Columbia City Council unanimously denied a rezoning request for 1908 Blossom St. by Lambert Architecture and Construction Services for a proposed Macado’s restaurant.
Columbia would have been the first S.C. location for the chain, which has locations in Virginia, North Carolina and Tennessee.
Lambert proposed turning the empty land parcel in Five Points, which is zoned for light industrial development, into mixed-used, with project architect Josh Bucher telling the council rezoning the area would create a better development climate. But residents of Wales Garden, a neighborhood near the proposed project, expressed concerns about increased traffic and potential drinking that could accompany a restaurant.
In February, the city’s planning commission recommended denying the rezoning request.

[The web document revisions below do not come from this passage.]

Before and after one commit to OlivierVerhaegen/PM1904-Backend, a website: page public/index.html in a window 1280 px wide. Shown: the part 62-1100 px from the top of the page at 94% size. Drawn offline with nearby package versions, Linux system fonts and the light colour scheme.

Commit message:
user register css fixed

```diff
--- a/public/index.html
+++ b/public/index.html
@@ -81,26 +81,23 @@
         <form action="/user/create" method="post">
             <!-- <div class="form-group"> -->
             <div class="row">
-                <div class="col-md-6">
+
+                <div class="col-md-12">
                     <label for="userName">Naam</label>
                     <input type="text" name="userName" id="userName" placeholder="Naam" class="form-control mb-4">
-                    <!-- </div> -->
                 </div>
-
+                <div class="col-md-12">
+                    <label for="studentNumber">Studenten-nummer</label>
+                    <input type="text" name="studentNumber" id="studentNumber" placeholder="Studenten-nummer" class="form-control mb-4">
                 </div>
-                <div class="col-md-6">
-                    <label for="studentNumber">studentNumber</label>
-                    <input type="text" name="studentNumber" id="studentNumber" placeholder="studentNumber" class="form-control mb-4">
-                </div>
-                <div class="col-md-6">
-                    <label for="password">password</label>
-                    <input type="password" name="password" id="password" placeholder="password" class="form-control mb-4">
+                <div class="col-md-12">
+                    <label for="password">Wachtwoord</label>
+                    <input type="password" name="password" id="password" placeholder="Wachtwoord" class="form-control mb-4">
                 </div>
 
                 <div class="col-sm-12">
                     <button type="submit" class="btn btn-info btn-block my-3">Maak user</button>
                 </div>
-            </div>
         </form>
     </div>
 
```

Also Tuesday, city council deferred a decision on a rezoning request for 1400 Huger St. until its June 5 meeting. Florida developer 908 Group Holdings LLC, which bought the former Richland County magistrate’s court building in October for $4 million, wants to build a 650-bed student housing complex on the Vista property.
The property would need to be rezoned as light industrial, which allows for private dormitories — the only types of multi-family housing units that can include up to four bedrooms each.

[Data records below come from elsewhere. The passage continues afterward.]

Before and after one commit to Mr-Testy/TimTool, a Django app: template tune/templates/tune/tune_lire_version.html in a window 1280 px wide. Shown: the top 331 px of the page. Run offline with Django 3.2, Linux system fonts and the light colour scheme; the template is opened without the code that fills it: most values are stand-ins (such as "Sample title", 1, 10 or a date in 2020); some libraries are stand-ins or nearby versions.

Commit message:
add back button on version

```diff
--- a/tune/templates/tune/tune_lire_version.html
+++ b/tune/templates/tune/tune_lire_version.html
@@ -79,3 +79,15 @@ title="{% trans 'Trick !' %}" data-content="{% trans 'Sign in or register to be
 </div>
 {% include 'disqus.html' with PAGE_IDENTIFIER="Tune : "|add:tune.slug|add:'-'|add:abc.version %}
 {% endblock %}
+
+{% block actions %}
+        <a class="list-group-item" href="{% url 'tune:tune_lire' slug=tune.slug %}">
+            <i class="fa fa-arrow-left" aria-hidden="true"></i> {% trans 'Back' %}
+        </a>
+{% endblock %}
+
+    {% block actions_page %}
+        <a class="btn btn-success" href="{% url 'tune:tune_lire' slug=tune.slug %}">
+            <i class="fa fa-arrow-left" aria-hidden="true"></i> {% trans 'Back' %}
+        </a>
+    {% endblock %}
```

The rezoning request was approved during a Feb. 5 planning commission meeting, but city council must also approve it. The city’s Design/Development Review Commission would then have to approve the site plan and design.
While some have questioned whether more student housing is needed and if such a project is a good fit for the area, Brad Wolfe, director of development for 908 Holdings, said the complex would help provide benefits to surrounding neighborhoods, including improved sidewalks and streetscapes and improvements to the property’s exterior. The complex would also provide full-time, overnight security 365 days a year, Wolfe said, and could lead to a needed connection from Huger Street to Lady Street.

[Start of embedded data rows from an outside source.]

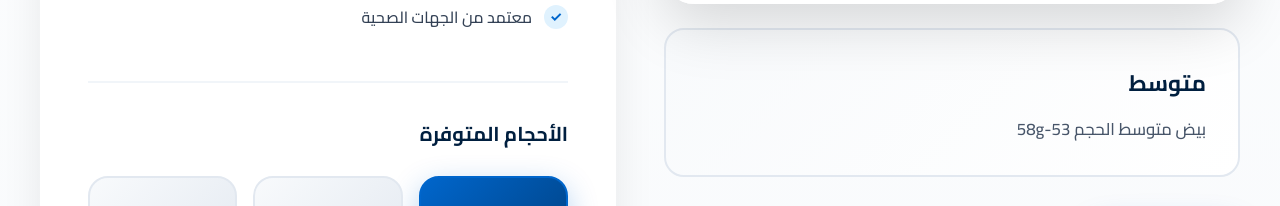
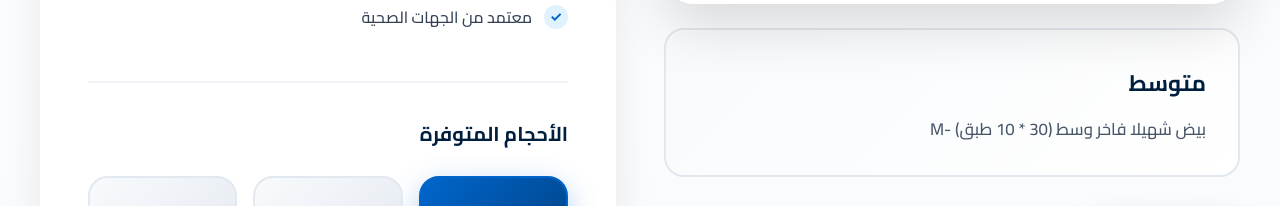
Before and after one commit to SAIIAF/SHAILLA, a React (Vite) app: page /products in a window 1280 px wide. Shown: the part 1608-1814 px from the top of the page. Built offline with nearby package versions, Linux system fonts and the light colour scheme.

Commit message:
some updates for main product

```diff
--- a/src/app/pages/Products.tsx
+++ b/src/app/pages/Products.tsx
@@ -21,8 +21,8 @@ const getGalleryData = (lang: string) => ({
   medium: [
     {
       image: MediumEggImg,
-      descriptionAr: 'بيض متوسط الحجم 53-58g',
-      descriptionEn: 'Medium Size Eggs 53-58g',
+      descriptionAr: 'بيض شهيلا فاخر وسط (30 * 10 طبق) -M',
+      descriptionEn: 'Shehaila Premium Medium Eggs (30 * 10 Tray) - M',
       titleAr: 'متوسط',
       titleEn: 'Medium'
     },
@@ -30,21 +30,21 @@ const getGalleryData = (lang: string) => ({
   large: [
     {
       image: LargeEggImg,
-      descriptionAr: 'بيض كبير الحجم 63-68g',
-      descriptionEn: 'Large Size Eggs 63-68g',
+      descriptionAr: 'بيض شهيلا مغلف فاخر (30 * 10 طبق) -L',
+      descriptionEn: 'Shehaila Premium Large Eggs (30 * 10 Tray) - L',
       titleAr: 'كبير',
       titleEn: 'Large'
     },
     {
       image: largeEggImg1,
-      descriptionAr: 'بيض كبير طازج',
-      descriptionEn: 'Fresh Large Eggs',
+      descriptionAr: 'بيض شهيلا مغلف فاخر (15 * 20 طبق) -L',
+      descriptionEn: 'Shehaila Premium Eggs (15 * 20 Tray) - L',
       titleAr: 'كبير طازج',
       titleEn: 'Fresh Large'
     },
     {
       image: largeEggImg2,
-      descriptionAr: 'بيض كبير ممتاز',
+      descriptionAr: 'بيض شهيلا مغلف (50 علية *6) - L',
       descriptionEn: 'Excellent Large Quality',
       titleAr: 'جودة كبيرة',
       titleEn: 'Premium Large'
@@ -53,12 +53,11 @@ const getGalleryData = (lang: string) => ({
   extraLarge: [
     {
       image: gampoEggImg,
-      descriptionAr: 'بيض عملاق 69-75g',
+      descriptionAr: 'بيض شهيلا فاخر (30 علبة *10) - XL',
       descriptionEn: 'Extra Large Eggs 69-75g',
-      titleAr: 'عملاق',
+      titleAr: 'جامبو',
       titleEn: 'Extra Large'
     },
-
   ]
 });
 
@@ -93,10 +92,14 @@ const ProductGallery: React.FC<ProductGalleryProps> = ({ images, lang, mainImage
     setMainImageIndex(index);
   };
 
-  const currentImage = images[mainImageIndex];
-  const title = lang === 'ar' ? currentImage.titleAr : currentImage.titleEn;
-  const description = lang === 'ar' ? currentImage.descriptionAr : currentImage.descriptionEn;
+  if (!images || images.length === 0) {
+    return <p>Loading...</p>;
+  }
 
+  const currentImage = images[mainImageIndex] ?? images[0];
+
+  const title = lang === 'ar' ? currentImage?.titleAr : currentImage?.titleEn;
+  const description = lang === 'ar' ? currentImage?.descriptionAr : currentImage?.descriptionEn;
   return (
     <div className="product-gallery">
       <div className="gallery-main-container">
```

Vista Guild and Vista Neighborhood Association representatives voiced concerns about the project, including pedestrian safety, inadequate infrastructure and a lack of activity at a student housing complex from May until August.
Columbia Mayor Steve Benjamin said further discussion of the project was needed.